§ **What you have to do**: Give the entries again exactly; drop the pictures.

§ **Material supplied**:
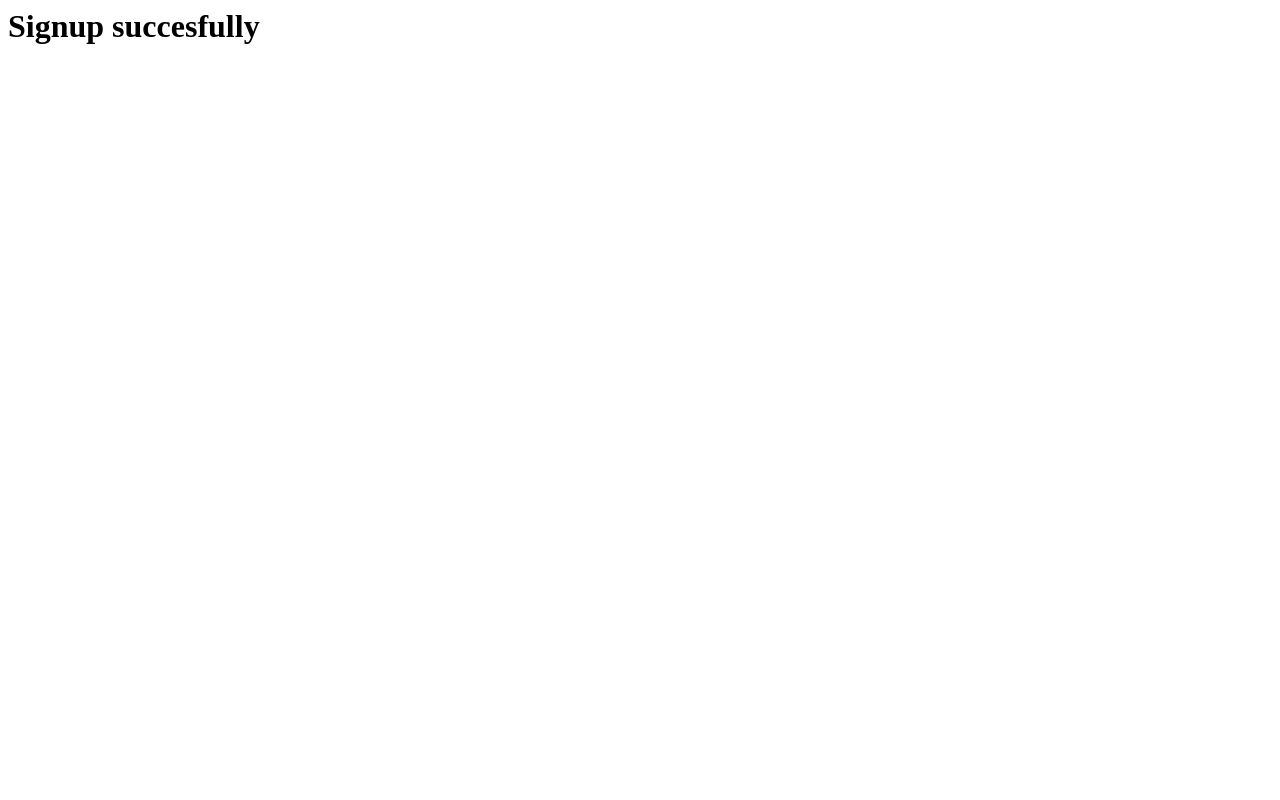
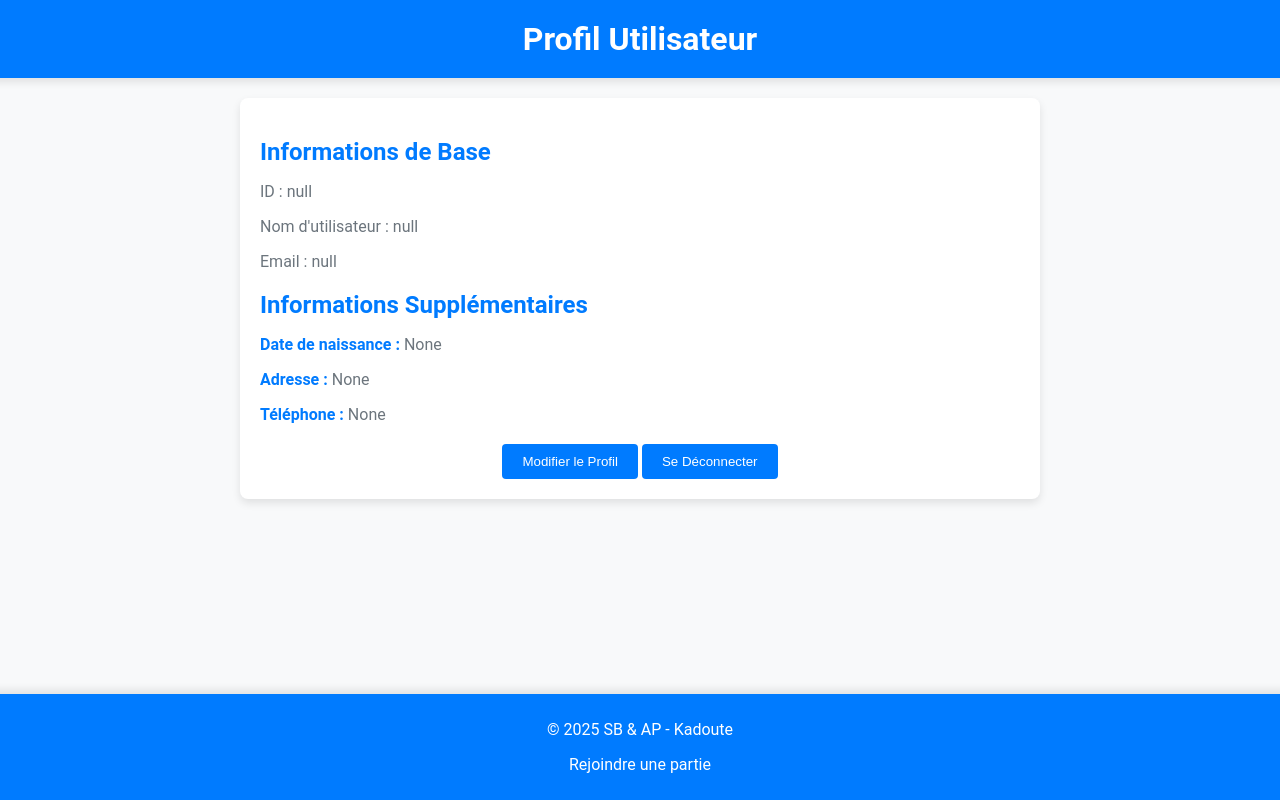
Before and after one commit to axelprsy/zuiq, a plain HTML site: page front/auth/html/profile.html in a window 1280 px wide. Drawn offline with Linux system fonts and the light colour scheme.

Commit message:
feat: login - fix: connexion after signup

```diff
--- a/front/auth/html/profile.html
+++ b/front/auth/html/profile.html
@@ -1 +1,124 @@
-<h1>Signup succesfully</h1>
+<!DOCTYPE html>
+<html lang="fr">
+<head>
+    <meta charset="UTF-8">
+    <meta name="viewport" content="width=device-width, initial-scale=1.0">
+    <title>Profil - Kadoute</title>
+    <link rel="stylesheet" href="../css/profile.css">
+    <style>
+        body {
+            font-family: 'Roboto', sans-serif;
+            background-color: #f8f9fa;
+            margin: 0;
+            padding: 0;
+            display: flex;
+            flex-direction: column;
+            align-items: center;
+        }
+        .header {
+            width: 100%;
+            background-color: #007BFF;
+            color: #ffffff;
+            padding: 20px;
+            text-align: center;
+            box-shadow: 0 4px 8px rgba(0, 0, 0, 0.1);
+        }
+        .header h1 {
+            margin: 0;
+        }
+        .profile-container {
+            width: 80%;
+            max-width: 800px;
+            background-color: #ffffff;
+            border-radius: 8px;
+            box-shadow: 0 4px 8px rgba(0, 0, 0, 0.1);
+            padding: 20px;
+            margin-top: 20px;
+            box-sizing: border-box;
+        }
+        .profile-section {
+            margin-bottom: 20px;
+        }
+        .profile-section h2 {
+            color: #007BFF;
+            margin-bottom: 10px;
+        }
+        .profile-info {
+            margin-bottom: 10px;
+            color: #6C757D;
+        }
+        .profile-info strong {
+            color: #007BFF;
+        }
+        .actions {
+            text-align: center;
+            margin-top: 20px;
+        }
+        .actions button {
+            padding: 10px 20px;
+            background-color: #007BFF;
+            color: #ffffff;
+            border: none;
+            border-radius: 4px;
+            cursor: pointer;
+            transition: background-color 0.3s ease, transform 0.3s ease;
+        }
+        .actions button:hover {
+            background-color: #0056b3;
+            transform: scale(1.05);
+        }
+        .footer-container {
+            width: 100%;
+            background-color: #007BFF;
+            color: #ffffff;
+            padding: 10px 20px;
+            text-align: center;
+            box-shadow: 0 -4px 8px rgba(0, 0, 0, 0.1);
+            position: absolute;
+            bottom: 0;
+        }
+        .footer-container a {
+            color: #ffffff;
+            text-decoration: none;
+            transition: color 0.3s ease, text-decoration 0.3s ease, transform 0.3s ease;
+        }
+        .footer-container a:hover {
+            color: #0056b3;
+            text-decoration: underline;
+            transform: rotate(5deg);
+        }
+    </style>
+</head>
+<body>
+    <div class="header">
+        <h1>Profil Utilisateur</h1>
+    </div>
+    <div class="profile-container">
+        <div class="profile-section">
+            <h2>Informations de Base</h2>
+            <p id="id" class="profile-info"><strong>ID :</strong> ID inconnu</p>
+            <p id="username" class="profile-info"><strong>Nom d'utilisateur :</strong> Nom d'utilisateur inconnu</p>
+            <p id="email" class="profile-info"><strong>Email :</strong> Email inconnu</p>
+        </div>
+        <div class="profile-section">
+            <h2>Informations Supplémentaires</h2>
+            <p class="profile-info"><strong>Date de naissance :</strong> None</p>
+            <p class="profile-info"><strong>Adresse :</strong> None</p>
+            <p class="profile-info"><strong>Téléphone :</strong> None</p>
+        </div>
+        <div class="actions">
+            <button>Modifier le Profil</button>
+            <button>Se Déconnecter</button>
+        </div>
+    </div>
+    <footer class="footer-container">
+        <p>&copy; 2025 SB & AP - Kadoute</p>
+        <p><a href="join-game.html">Rejoindre une partie</a></p>
+    </footer>
+    <script>
+        document.getElementById('id').innerText = `ID : ${localStorage.getItem('user_id')}`;
+        document.getElementById('username').innerText = `Nom d'utilisateur : ${localStorage.getItem('username')}`;
+        document.getElementById('email').innerText = `Email : ${localStorage.getItem('email')}`;
+    </script>
+</body>
+</html>
```
Also changed, not shown: front/auth/html/login.html (+4 -3 lines), front/auth/js/connect-user.js (added, +43 -0 lines), front/auth/js/create-user.js (+20 -2 lines).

§ **Exercise output**:
Before and after one commit to axelprsy/zuiq, a plain HTML site: page front/auth/html/profile.html in a window 1280 px wide. Drawn offline with Linux system fonts and the light colour scheme.

Commit message:
feat: login - fix: connexion after signup

```diff
--- a/front/auth/html/profile.html
+++ b/front/auth/html/profile.html
@@ -1 +1,124 @@
-<h1>Signup succesfully</h1>
+<!DOCTYPE html>
+<html lang="fr">
+<head>
+    <meta charset="UTF-8">
+    <meta name="viewport" content="width=device-width, initial-scale=1.0">
+    <title>Profil - Kadoute</title>
+    <link rel="stylesheet" href="../css/profile.css">
+    <style>
+        body {
+            font-family: 'Roboto', sans-serif;
+            background-color: #f8f9fa;
+            margin: 0;
+            padding: 0;
+            display: flex;
+            flex-direction: column;
+            align-items: center;
+        }
+        .header {
+            width: 100%;
+            background-color: #007BFF;
+            color: #ffffff;
+            padding: 20px;
+            text-align: center;
+            box-shadow: 0 4px 8px rgba(0, 0, 0, 0.1);
+        }
+        .header h1 {
+            margin: 0;
+        }
+        .profile-container {
+            width: 80%;
+            max-width: 800px;
+            background-color: #ffffff;
+            border-radius: 8px;
+            box-shadow: 0 4px 8px rgba(0, 0, 0, 0.1);
+            padding: 20px;
+            margin-top: 20px;
+            box-sizing: border-box;
+        }
+        .profile-section {
+            margin-bottom: 20px;
+        }
+        .profile-section h2 {
+            color: #007BFF;
+            margin-bottom: 10px;
+        }
+        .profile-info {
+            margin-bottom: 10px;
+            color: #6C757D;
+        }
+        .profile-info strong {
+            color: #007BFF;
+        }
+        .actions {
+            text-align: center;
+            margin-top: 20px;
+        }
+        .actions button {
+            padding: 10px 20px;
+            background-color: #007BFF;
+            color: #ffffff;
+            border: none;
+            border-radius: 4px;
+            cursor: pointer;
+            transition: background-color 0.3s ease, transform 0.3s ease;
+        }
+        .actions button:hover {
+            background-color: #0056b3;
+            transform: scale(1.05);
+        }
+        .footer-container {
+            width: 100%;
+            background-color: #007BFF;
+            color: #ffffff;
+            padding: 10px 20px;
+            text-align: center;
+            box-shadow: 0 -4px 8px rgba(0, 0, 0, 0.1);
+            position: absolute;
+            bottom: 0;
+        }
+        .footer-container a {
+            color: #ffffff;
+            text-decoration: none;
+            transition: color 0.3s ease, text-decoration 0.3s ease, transform 0.3s ease;
+        }
+        .footer-container a:hover {
+            color: #0056b3;
+            text-decoration: underline;
+            transform: rotate(5deg);
+        }
+    </style>
+</head>
+<body>
+    <div class="header">
+        <h1>Profil Utilisateur</h1>
+    </div>
+    <div class="profile-container">
+        <div class="profile-section">
+            <h2>Informations de Base</h2>
+            <p id="id" class="profile-info"><strong>ID :</strong> ID inconnu</p>
+            <p id="username" class="profile-info"><strong>Nom d'utilisateur :</strong> Nom d'utilisateur inconnu</p>
+            <p id="email" class="profile-info"><strong>Email :</strong> Email inconnu</p>
+        </div>
+        <div class="profile-section">
+            <h2>Informations Supplémentaires</h2>
+            <p class="profile-info"><strong>Date de naissance :</strong> None</p>
+            <p class="profile-info"><strong>Adresse :</strong> None</p>
+            <p class="profile-info"><strong>Téléphone :</strong> None</p>
+        </div>
+        <div class="actions">
+            <button>Modifier le Profil</button>
+            <button>Se Déconnecter</button>
+        </div>
+    </div>
+    <footer class="footer-container">
+        <p>&copy; 2025 SB & AP - Kadoute</p>
+        <p><a href="join-game.html">Rejoindre une partie</a></p>
+    </footer>
+    <script>
+        document.getElementById('id').innerText = `ID : ${localStorage.getItem('user_id')}`;
+        document.getElementById('username').innerText = `Nom d'utilisateur : ${localStorage.getItem('username')}`;
+        document.getElementById('email').innerText = `Email : ${localStorage.getItem('email')}`;
+    </script>
+</body>
+</html>
```
Also changed, not shown: front/auth/html/login.html (+4 -3 lines), front/auth/js/connect-user.js (added, +43 -0 lines), front/auth/js/create-user.js (+20 -2 lines).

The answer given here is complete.